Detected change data
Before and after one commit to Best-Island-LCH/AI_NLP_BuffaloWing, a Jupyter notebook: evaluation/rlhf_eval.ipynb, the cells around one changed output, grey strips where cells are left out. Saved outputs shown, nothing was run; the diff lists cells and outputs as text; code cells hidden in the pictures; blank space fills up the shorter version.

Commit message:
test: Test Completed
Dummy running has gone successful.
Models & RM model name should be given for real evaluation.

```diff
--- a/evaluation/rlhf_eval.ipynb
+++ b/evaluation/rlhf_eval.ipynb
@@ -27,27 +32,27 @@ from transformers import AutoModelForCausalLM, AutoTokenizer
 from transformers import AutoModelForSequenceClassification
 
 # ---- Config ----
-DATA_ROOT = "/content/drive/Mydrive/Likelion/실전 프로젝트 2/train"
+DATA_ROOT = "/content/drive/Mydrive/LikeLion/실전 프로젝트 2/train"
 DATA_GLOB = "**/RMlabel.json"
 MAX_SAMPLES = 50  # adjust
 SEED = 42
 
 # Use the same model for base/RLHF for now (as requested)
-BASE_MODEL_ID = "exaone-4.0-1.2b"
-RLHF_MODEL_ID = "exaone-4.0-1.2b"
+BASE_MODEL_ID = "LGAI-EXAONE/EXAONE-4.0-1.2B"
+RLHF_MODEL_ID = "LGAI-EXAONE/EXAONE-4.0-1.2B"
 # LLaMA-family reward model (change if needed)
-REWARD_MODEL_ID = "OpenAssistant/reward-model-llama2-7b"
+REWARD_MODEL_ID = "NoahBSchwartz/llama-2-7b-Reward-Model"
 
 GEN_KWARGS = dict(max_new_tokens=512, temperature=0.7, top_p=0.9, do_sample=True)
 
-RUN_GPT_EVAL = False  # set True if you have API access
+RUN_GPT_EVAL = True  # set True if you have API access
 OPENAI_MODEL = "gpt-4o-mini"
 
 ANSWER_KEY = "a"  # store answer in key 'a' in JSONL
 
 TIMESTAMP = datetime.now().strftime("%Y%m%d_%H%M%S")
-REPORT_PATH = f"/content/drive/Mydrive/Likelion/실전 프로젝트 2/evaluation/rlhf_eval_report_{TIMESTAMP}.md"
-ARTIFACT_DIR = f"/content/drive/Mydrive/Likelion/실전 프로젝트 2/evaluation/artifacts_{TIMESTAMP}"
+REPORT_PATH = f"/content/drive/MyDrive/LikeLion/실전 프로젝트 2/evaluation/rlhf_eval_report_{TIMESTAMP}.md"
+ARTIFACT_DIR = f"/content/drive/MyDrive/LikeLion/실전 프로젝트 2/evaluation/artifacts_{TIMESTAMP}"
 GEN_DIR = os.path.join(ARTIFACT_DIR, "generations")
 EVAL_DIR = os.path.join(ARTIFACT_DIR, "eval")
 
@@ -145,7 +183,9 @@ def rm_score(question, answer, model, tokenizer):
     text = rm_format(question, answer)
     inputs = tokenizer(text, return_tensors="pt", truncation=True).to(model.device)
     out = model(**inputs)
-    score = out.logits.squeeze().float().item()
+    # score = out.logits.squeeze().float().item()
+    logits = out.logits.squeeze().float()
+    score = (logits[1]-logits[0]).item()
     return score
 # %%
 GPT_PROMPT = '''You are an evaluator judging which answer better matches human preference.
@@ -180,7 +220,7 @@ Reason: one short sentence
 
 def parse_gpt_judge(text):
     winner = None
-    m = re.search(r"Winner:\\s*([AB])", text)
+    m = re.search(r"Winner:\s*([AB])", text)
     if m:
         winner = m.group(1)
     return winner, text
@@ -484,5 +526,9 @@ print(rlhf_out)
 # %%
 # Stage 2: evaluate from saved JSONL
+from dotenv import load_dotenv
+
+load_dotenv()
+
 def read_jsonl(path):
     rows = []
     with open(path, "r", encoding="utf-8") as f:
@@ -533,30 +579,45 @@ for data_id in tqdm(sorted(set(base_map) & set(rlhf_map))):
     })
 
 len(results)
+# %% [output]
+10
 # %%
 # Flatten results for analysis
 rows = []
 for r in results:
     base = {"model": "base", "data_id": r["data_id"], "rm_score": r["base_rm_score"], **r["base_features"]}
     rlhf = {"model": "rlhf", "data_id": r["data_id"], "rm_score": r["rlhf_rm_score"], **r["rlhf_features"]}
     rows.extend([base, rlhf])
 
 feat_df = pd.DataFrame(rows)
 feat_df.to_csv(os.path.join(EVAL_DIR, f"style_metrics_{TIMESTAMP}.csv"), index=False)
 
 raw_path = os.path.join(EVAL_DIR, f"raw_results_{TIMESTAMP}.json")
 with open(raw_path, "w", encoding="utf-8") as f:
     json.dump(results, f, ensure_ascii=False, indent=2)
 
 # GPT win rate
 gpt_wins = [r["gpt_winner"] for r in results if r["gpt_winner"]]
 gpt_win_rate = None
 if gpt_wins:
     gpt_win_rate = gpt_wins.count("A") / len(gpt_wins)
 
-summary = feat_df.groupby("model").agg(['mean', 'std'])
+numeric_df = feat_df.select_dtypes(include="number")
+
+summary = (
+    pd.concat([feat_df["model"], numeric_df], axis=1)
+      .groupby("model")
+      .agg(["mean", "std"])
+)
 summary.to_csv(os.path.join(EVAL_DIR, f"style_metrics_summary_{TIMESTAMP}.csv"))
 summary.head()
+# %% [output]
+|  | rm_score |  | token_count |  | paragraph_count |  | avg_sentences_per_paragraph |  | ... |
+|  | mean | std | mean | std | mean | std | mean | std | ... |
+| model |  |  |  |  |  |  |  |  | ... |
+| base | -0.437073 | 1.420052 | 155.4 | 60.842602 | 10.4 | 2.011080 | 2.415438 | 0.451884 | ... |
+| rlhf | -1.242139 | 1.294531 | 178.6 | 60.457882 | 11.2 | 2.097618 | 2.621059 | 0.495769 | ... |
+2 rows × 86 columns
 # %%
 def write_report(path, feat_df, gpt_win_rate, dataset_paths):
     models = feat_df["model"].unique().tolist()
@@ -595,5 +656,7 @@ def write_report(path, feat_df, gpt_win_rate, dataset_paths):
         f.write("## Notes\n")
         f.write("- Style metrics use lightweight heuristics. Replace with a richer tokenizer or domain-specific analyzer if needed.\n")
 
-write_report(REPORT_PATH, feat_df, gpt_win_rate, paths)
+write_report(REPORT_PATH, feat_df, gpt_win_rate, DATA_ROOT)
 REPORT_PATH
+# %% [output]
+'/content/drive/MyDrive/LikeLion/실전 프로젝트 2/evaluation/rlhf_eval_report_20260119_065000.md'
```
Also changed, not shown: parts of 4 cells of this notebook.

[Brief]
Would you repeat all of the data above, word for word?

[Solution for this task]
Before and after one commit to Best-Island-LCH/AI_NLP_BuffaloWing, a Jupyter notebook: evaluation/rlhf_eval.ipynb, the cells around one changed output, grey strips where cells are left out. Saved outputs shown, nothing was run; the diff lists cells and outputs as text; code cells hidden in the pictures; blank space fills up the shorter version.

Commit message:
test: Test Completed
Dummy running has gone successful.
Models & RM model name should be given for real evaluation.

```diff
--- a/evaluation/rlhf_eval.ipynb
+++ b/evaluation/rlhf_eval.ipynb
@@ -27,27 +32,27 @@ from transformers import AutoModelForCausalLM, AutoTokenizer
 from transformers import AutoModelForSequenceClassification
 
 # ---- Config ----
-DATA_ROOT = "/content/drive/Mydrive/Likelion/실전 프로젝트 2/train"
+DATA_ROOT = "/content/drive/Mydrive/LikeLion/실전 프로젝트 2/train"
 DATA_GLOB = "**/RMlabel.json"
 MAX_SAMPLES = 50  # adjust
 SEED = 42
 
 # Use the same model for base/RLHF for now (as requested)
-BASE_MODEL_ID = "exaone-4.0-1.2b"
-RLHF_MODEL_ID = "exaone-4.0-1.2b"
+BASE_MODEL_ID = "LGAI-EXAONE/EXAONE-4.0-1.2B"
+RLHF_MODEL_ID = "LGAI-EXAONE/EXAONE-4.0-1.2B"
 # LLaMA-family reward model (change if needed)
-REWARD_MODEL_ID = "OpenAssistant/reward-model-llama2-7b"
+REWARD_MODEL_ID = "NoahBSchwartz/llama-2-7b-Reward-Model"
 
 GEN_KWARGS = dict(max_new_tokens=512, temperature=0.7, top_p=0.9, do_sample=True)
 
-RUN_GPT_EVAL = False  # set True if you have API access
+RUN_GPT_EVAL = True  # set True if you have API access
 OPENAI_MODEL = "gpt-4o-mini"
 
 ANSWER_KEY = "a"  # store answer in key 'a' in JSONL
 
 TIMESTAMP = datetime.now().strftime("%Y%m%d_%H%M%S")
-REPORT_PATH = f"/content/drive/Mydrive/Likelion/실전 프로젝트 2/evaluation/rlhf_eval_report_{TIMESTAMP}.md"
-ARTIFACT_DIR = f"/content/drive/Mydrive/Likelion/실전 프로젝트 2/evaluation/artifacts_{TIMESTAMP}"
+REPORT_PATH = f"/content/drive/MyDrive/LikeLion/실전 프로젝트 2/evaluation/rlhf_eval_report_{TIMESTAMP}.md"
+ARTIFACT_DIR = f"/content/drive/MyDrive/LikeLion/실전 프로젝트 2/evaluation/artifacts_{TIMESTAMP}"
 GEN_DIR = os.path.join(ARTIFACT_DIR, "generations")
 EVAL_DIR = os.path.join(ARTIFACT_DIR, "eval")
 
@@ -145,7 +183,9 @@ def rm_score(question, answer, model, tokenizer):
     text = rm_format(question, answer)
     inputs = tokenizer(text, return_tensors="pt", truncation=True).to(model.device)
     out = model(**inputs)
-    score = out.logits.squeeze().float().item()
+    # score = out.logits.squeeze().float().item()
+    logits = out.logits.squeeze().float()
+    score = (logits[1]-logits[0]).item()
     return score
 # %%
 GPT_PROMPT = '''You are an evaluator judging which answer better matches human preference.
@@ -180,7 +220,7 @@ Reason: one short sentence
 
 def parse_gpt_judge(text):
     winner = None
-    m = re.search(r"Winner:\\s*([AB])", text)
+    m = re.search(r"Winner:\s*([AB])", text)
     if m:
         winner = m.group(1)
     return winner, text
@@ -484,5 +526,9 @@ print(rlhf_out)
 # %%
 # Stage 2: evaluate from saved JSONL
+from dotenv import load_dotenv
+
+load_dotenv()
+
 def read_jsonl(path):
     rows = []
     with open(path, "r", encoding="utf-8") as f:
@@ -533,30 +579,45 @@ for data_id in tqdm(sorted(set(base_map) & set(rlhf_map))):
     })
 
 len(results)
+# %% [output]
+10
 # %%
 # Flatten results for analysis
 rows = []
 for r in results:
     base = {"model": "base", "data_id": r["data_id"], "rm_score": r["base_rm_score"], **r["base_features"]}
     rlhf = {"model": "rlhf", "data_id": r["data_id"], "rm_score": r["rlhf_rm_score"], **r["rlhf_features"]}
     rows.extend([base, rlhf])
 
 feat_df = pd.DataFrame(rows)
 feat_df.to_csv(os.path.join(EVAL_DIR, f"style_metrics_{TIMESTAMP}.csv"), index=False)
 
 raw_path = os.path.join(EVAL_DIR, f"raw_results_{TIMESTAMP}.json")
 with open(raw_path, "w", encoding="utf-8") as f:
     json.dump(results, f, ensure_ascii=False, indent=2)
 
 # GPT win rate
 gpt_wins = [r["gpt_winner"] for r in results if r["gpt_winner"]]
 gpt_win_rate = None
 if gpt_wins:
     gpt_win_rate = gpt_wins.count("A") / len(gpt_wins)
 
-summary = feat_df.groupby("model").agg(['mean', 'std'])
+numeric_df = feat_df.select_dtypes(include="number")
+
+summary = (
+    pd.concat([feat_df["model"], numeric_df], axis=1)
+      .groupby("model")
+      .agg(["mean", "std"])
+)
 summary.to_csv(os.path.join(EVAL_DIR, f"style_metrics_summary_{TIMESTAMP}.csv"))
 summary.head()
+# %% [output]
+|  | rm_score |  | token_count |  | paragraph_count |  | avg_sentences_per_paragraph |  | ... |
+|  | mean | std | mean | std | mean | std | mean | std | ... |
+| model |  |  |  |  |  |  |  |  | ... |
+| base | -0.437073 | 1.420052 | 155.4 | 60.842602 | 10.4 | 2.011080 | 2.415438 | 0.451884 | ... |
+| rlhf | -1.242139 | 1.294531 | 178.6 | 60.457882 | 11.2 | 2.097618 | 2.621059 | 0.495769 | ... |
+2 rows × 86 columns
 # %%
 def write_report(path, feat_df, gpt_win_rate, dataset_paths):
     models = feat_df["model"].unique().tolist()
@@ -595,5 +656,7 @@ def write_report(path, feat_df, gpt_win_rate, dataset_paths):
         f.write("## Notes\n")
         f.write("- Style metrics use lightweight heuristics. Replace with a richer tokenizer or domain-specific analyzer if needed.\n")
 
-write_report(REPORT_PATH, feat_df, gpt_win_rate, paths)
+write_report(REPORT_PATH, feat_df, gpt_win_rate, DATA_ROOT)
 REPORT_PATH
+# %% [output]
+'/content/drive/MyDrive/LikeLion/실전 프로젝트 2/evaluation/rlhf_eval_report_20260119_065000.md'
```
Also changed, not shown: parts of 4 cells of this notebook.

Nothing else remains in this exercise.